(Entries taken from a collection)
-=-=-=-=-

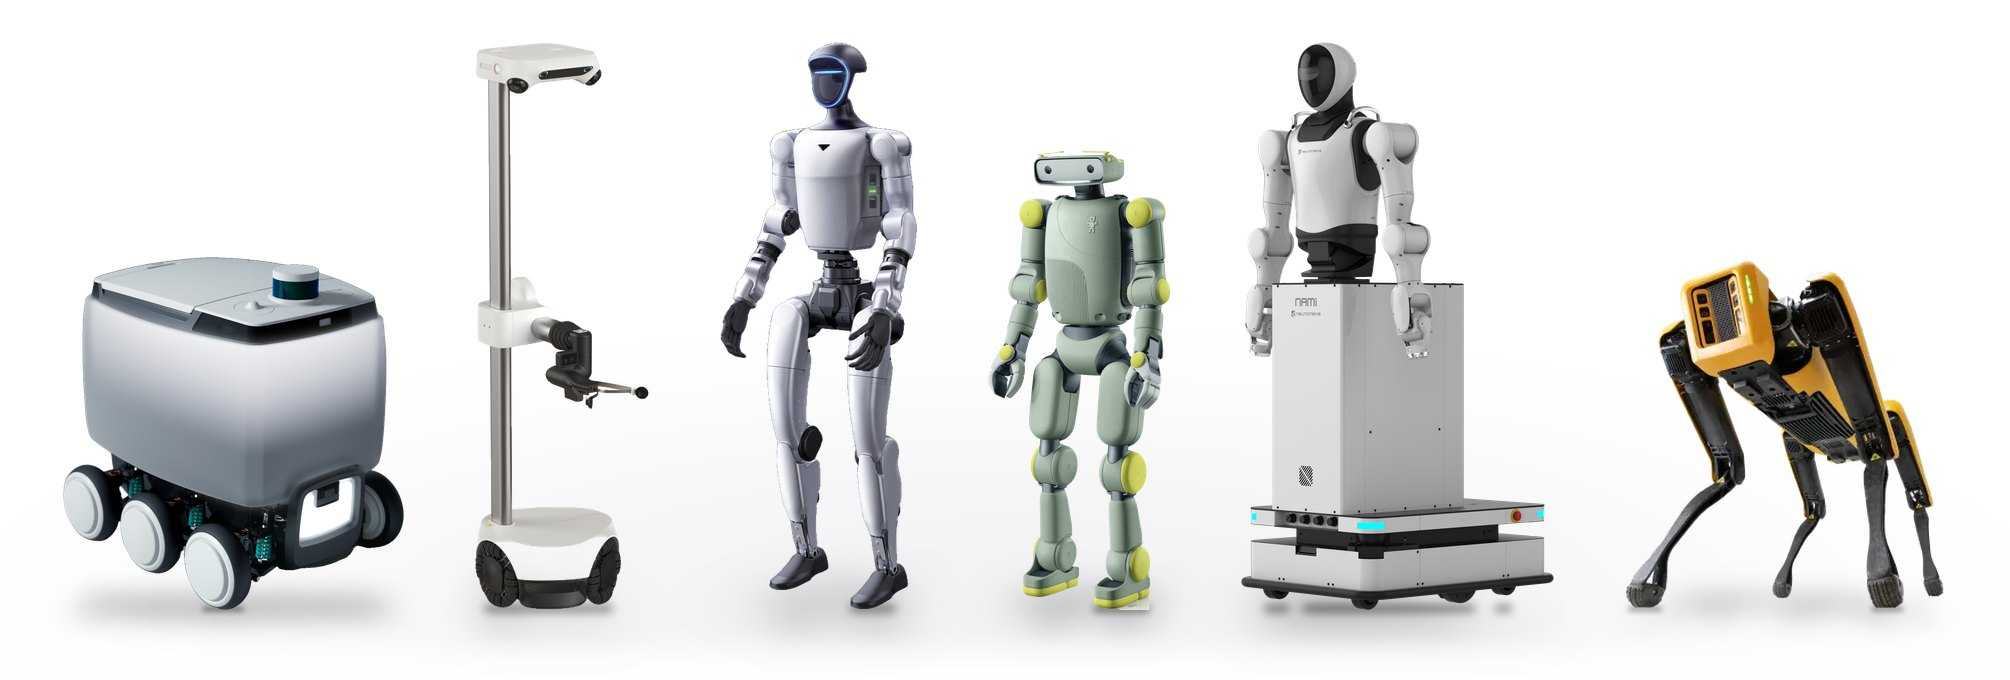
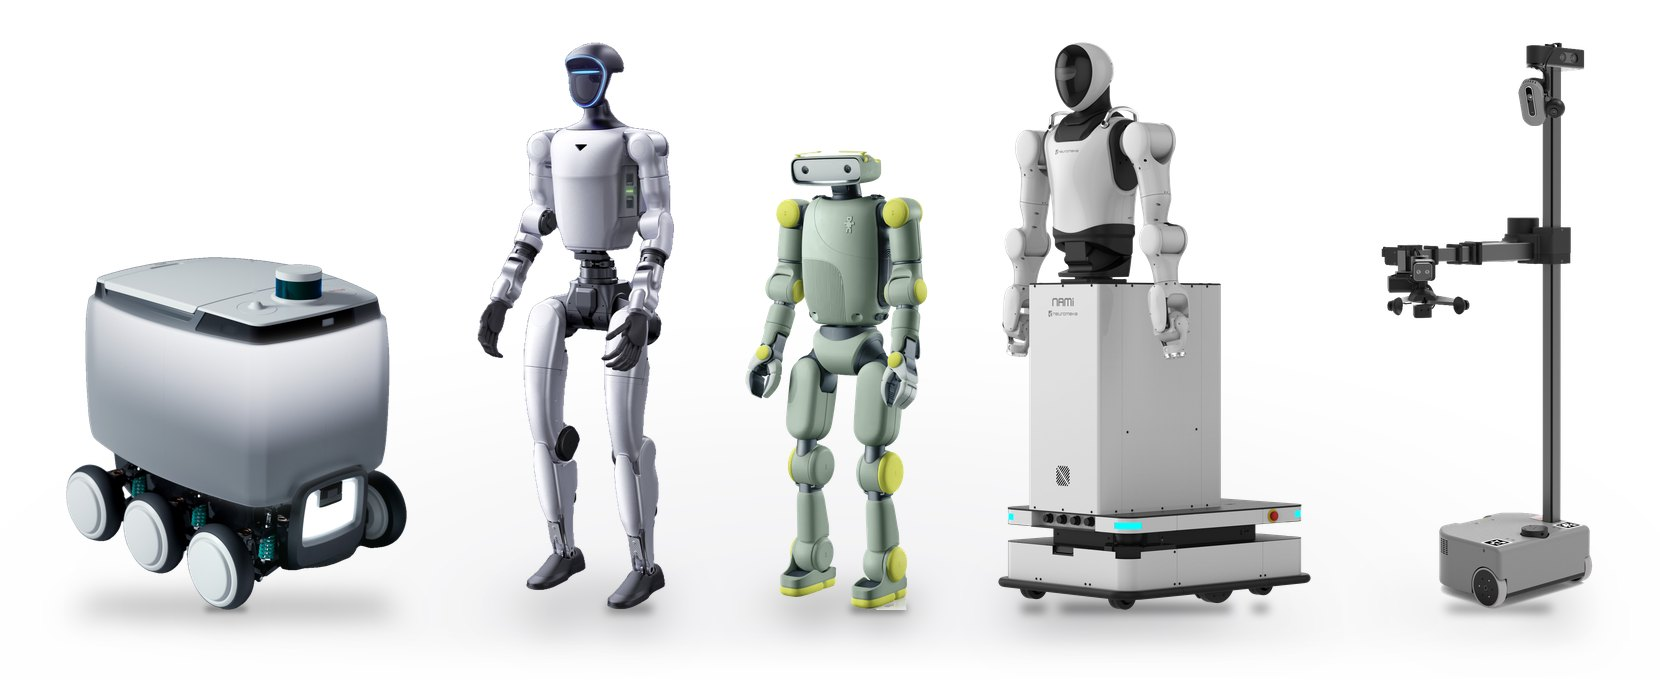
Take Spot out of the lineup and show Stretch 3 instead of Stretch 4
Back to five in the symmetric row: Dilly, G1, Sprout, NAMI, Stretch 3.
Stretch 3 comes from Hello Robot's Keyshot render, with its floor glow
cut away, and sits at the right end with its arm reaching in. The picture
is capped at 585 px so the robots keep their size on the page, and the
caption names Stretch 3.

Changed region(s): [[0.0307, 0.0618, 0.8295, 0.9265], [0.7988, 0.0618, 0.9831, 0.9265]]

diff --git a/index.html b/index.html
@@ -8,7 +8,7 @@
     <meta name="author" content="Chan Lee">
     <meta name="viewport" content="width=device-width, initial-scale=1">
     <link rel="shortcut icon" href="images/favicon/favicon.ico?v=3" type="image/x-icon">
-    <link rel="stylesheet" type="text/css" href="stylesheet.css?v=13">
+    <link rel="stylesheet" type="text/css" href="stylesheet.css?v=14">
   </head>
 
   <body>
@@ -59,9 +59,9 @@
           <table style="width:100%;border:0px;border-spacing:0px;border-collapse:separate;margin-right:auto;margin-left:auto;"><tbody>
             <tr>
               <td class="lineup-cell" style="padding:0px 16px 8px;width:100%;vertical-align:middle">
-                <img class="lineup-img" src="images/robot-lineup.jpg?v=7" width="2010" height="680"
-                     alt="Robots I've worked with, in a row: Baemin's Dilly Drive, Hello Robot Stretch 4, Unitree G1, Fauna Sprout, Neuromeka NAMI and Boston Dynamics Spot">
-                <p class="lineup-caption">Robots I've worked with: Baemin&nbsp;Dilly&nbsp;Drive&nbsp;&middot; Hello&nbsp;Robot&nbsp;Stretch&nbsp;4&nbsp;&middot; Unitree&nbsp;G1&nbsp;&middot; Fauna&nbsp;Sprout&nbsp;&middot; Neuromeka&nbsp;NAMI&nbsp;&middot; Boston&nbsp;Dynamics&nbsp;Spot</p>
+                <img class="lineup-img" src="images/robot-lineup.jpg?v=8" width="1660" height="680"
+                     alt="Robots I've worked with, in a row: Baemin's Dilly Drive, Unitree G1, Fauna Sprout, Neuromeka NAMI and Hello Robot Stretch 3">
+                <p class="lineup-caption">Robots I've worked with: Baemin&nbsp;Dilly&nbsp;Drive&nbsp;&middot; Unitree&nbsp;G1&nbsp;&middot; Fauna&nbsp;Sprout&nbsp;&middot; Neuromeka&nbsp;NAMI&nbsp;&middot; Hello&nbsp;Robot&nbsp;Stretch&nbsp;3</p>
               </td>
             </tr>
           </tbody></table>

diff --git a/stylesheet.css b/stylesheet.css
@@ -371,7 +371,7 @@ html {
 .lineup-img {
   display: block;
   width: 100%;
-  max-width: 710px;
+  max-width: 585px;
   height: auto;
   margin: 0 auto;
 }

-=-=-=-=-

Would you show every line in the data above that contains the string "width"?

• _Expected output_:
     <meta name="viewport" content="width=device-width, initial-scale=1">
           <table style="width:100%;border:0px;border-spacing:0px;border-collapse:separate;margin-right:auto;margin-left:auto;"><tbody>
               <td class="lineup-cell" style="padding:0px 16px 8px;width:100%;vertical-align:middle">
-                <img class="lineup-img" src="images/robot-lineup.jpg?v=7" width="2010" height="680"
+                <img class="lineup-img" src="images/robot-lineup.jpg?v=8" width="1660" height="680"
   width: 100%;
-  max-width: 710px;
+  max-width: 585px;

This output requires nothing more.